Edina High School (MN)
Editor's Note: Coach Sedmak is presently entering his second year as Offensive Coordinator at Edina High School, a suburb of Minneapolis, MN. Prior to Edina, he was the head coach at Mason High School, and at Shaker Heights High School in the suburbs of Cleveland, Ohio for 13 seasons (99-40 record). Coach Sedmak has had offensive linemen earn scholarships and go onto play at Ohio State, Michigan State, Penn State, Louisville, University of Toledo, Miami University (OH), University at Buffalo and Northeastern University, among others. Three of those went onto make NFL rosters.
As a high school football coach for over thirty years at five different public high schools in three metropolitan areas (Cleveland, Cincinnati, Minneapolis), I’ve always found building a competent offensive line can be very challenging. Although more kids play high school football than any other single sport, they don’t grow up in the back yard blocking people. The fun of football to a youngster is the throwing, catching, or running with the ball. If a kid is really aggressive, he may enjoy tackling, but he’s not running around saying "I want to play offensive guard."
Additionally, if one has never actually played offensive line, he has no idea what it is like to play there. It is physically difficult, in that the lineman is himself moving and attempting to use his strength to move someone, his size or larger, on many consecutive plays. It is mentally difficult, because the lineman must know whom to block, how to block him, and on a variety of different plays with the defense rarely in the same spot two plays in a row. Most difficult is the emotional challenge – never being allowed to fulfill those desires that were most fun as a youth (playing with the ball itself) and receiving much criticism if the offense doesn’t move the ball, and receiving little recognition when the offense does move the ball well.
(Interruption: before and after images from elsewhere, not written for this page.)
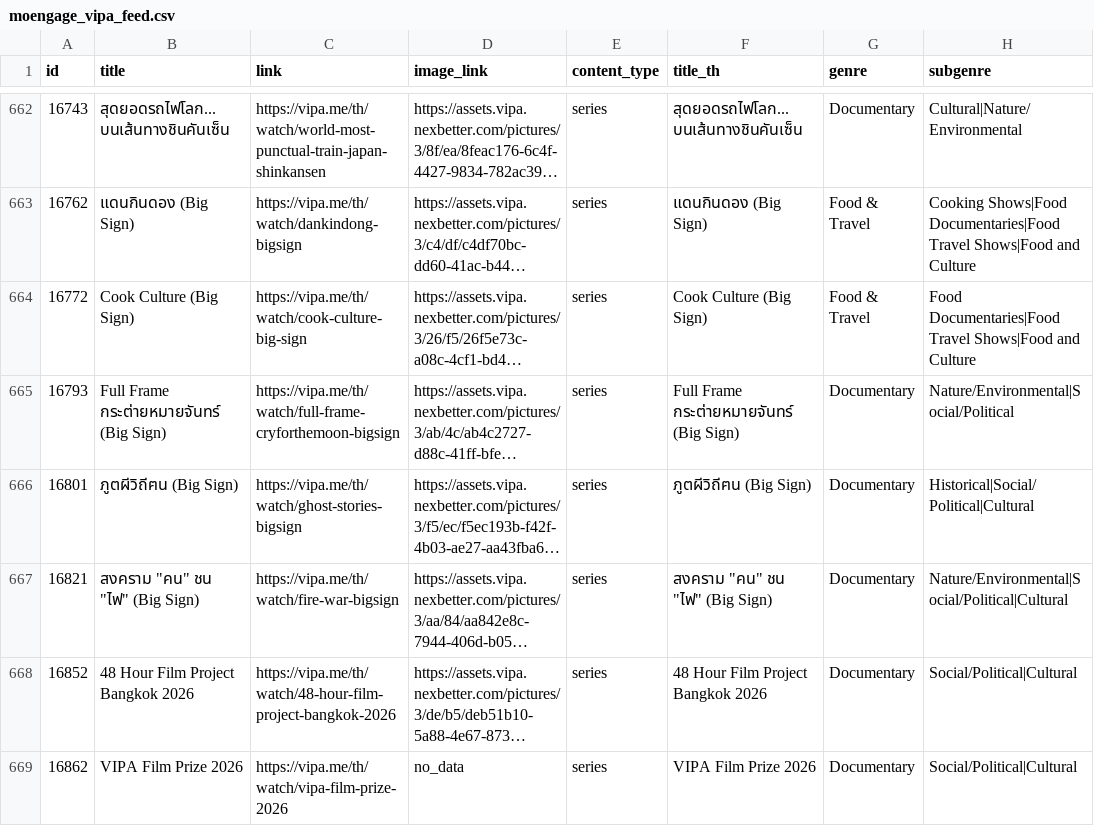
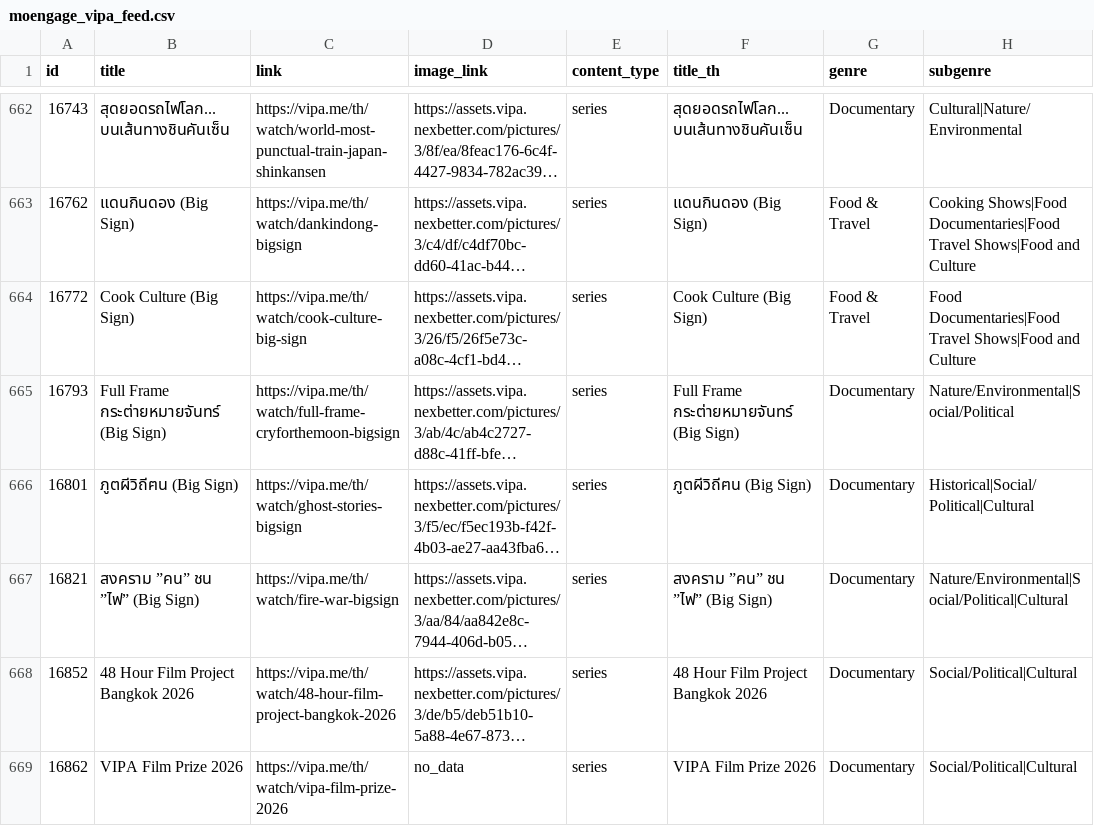
Before and after one commit to poorin-cmyk/Test_MoEngage_Feed_API, a CSV file: moengage_vipa_feed.csv, drawn as a sheet; only a part is shown, gaps mark what is left out; long unchanged cells end in …; the diff covers the shown part only; the diff names each change by its address in the sheet, - before the commit and + after, or states it on an @@ line.

```diff
--- a/moengage_vipa_feed.csv
+++ b/moengage_vipa_feed.csv
-B667 (title): สงคราม "คน" ชน "ไฟ" (Big Sign)
+B667 (title): สงคราม ”คน” ชน ”ไฟ” (Big Sign)
-F667 (title_th): สงคราม "คน" ชน "ไฟ" (Big Sign)
+F667 (title_th): สงคราม ”คน” ชน ”ไฟ” (Big Sign)
```
Also changed, not shown: 12 edited cells elsewhere in this file.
Quite frankly, an offensive line may face all/some of the following obstacles in one season:
- Potential lack of players with the size to be competent varsity linemen;
- Potential lack of players with the desire to be competent varsity linemen;
- Potential lack of effort by the linemen to do the work year round to increase strength, size, and quickness/agility;
- Potential myriad of other activities that can interfere with the lineman’s ability to improve physically, even if that athlete is motivated to improve;
- Potential coaches’ lack of understanding of the mind of an offensive lineman, especially if that coach never played offensive line.
- Potential coaches’ inability to properly instruct, develop, and motivate the offensive linemen.
Of the five high schools where I’ve coached, four were in the division or classification that included the state’s largest schools and suburbs of large cities. I can only imagine how much more difficult the problems are in small schools (with less potential players) or in rural areas (where theoretically it is tougher to build a coaching staff).
However, success for a football team cannot exist without a good offensive line. Fortunately there are solutions to each of the obstacles, all of which I’ve listed below.
1) Potential lack of players with the size to be competent varsity linemen:
A lack of "big enough" linemen can be rectified by utilizing gap blocking schemes and by pulling and trapping. Emphasizing the quickness of the first step and building size in the weight room are obvious benefits, as well as allowing the linemen to "play fast" by limiting the analysis of blocking assignments each play. I follow the mantra "keep it simple" because "cloudy" minds equal slow feet.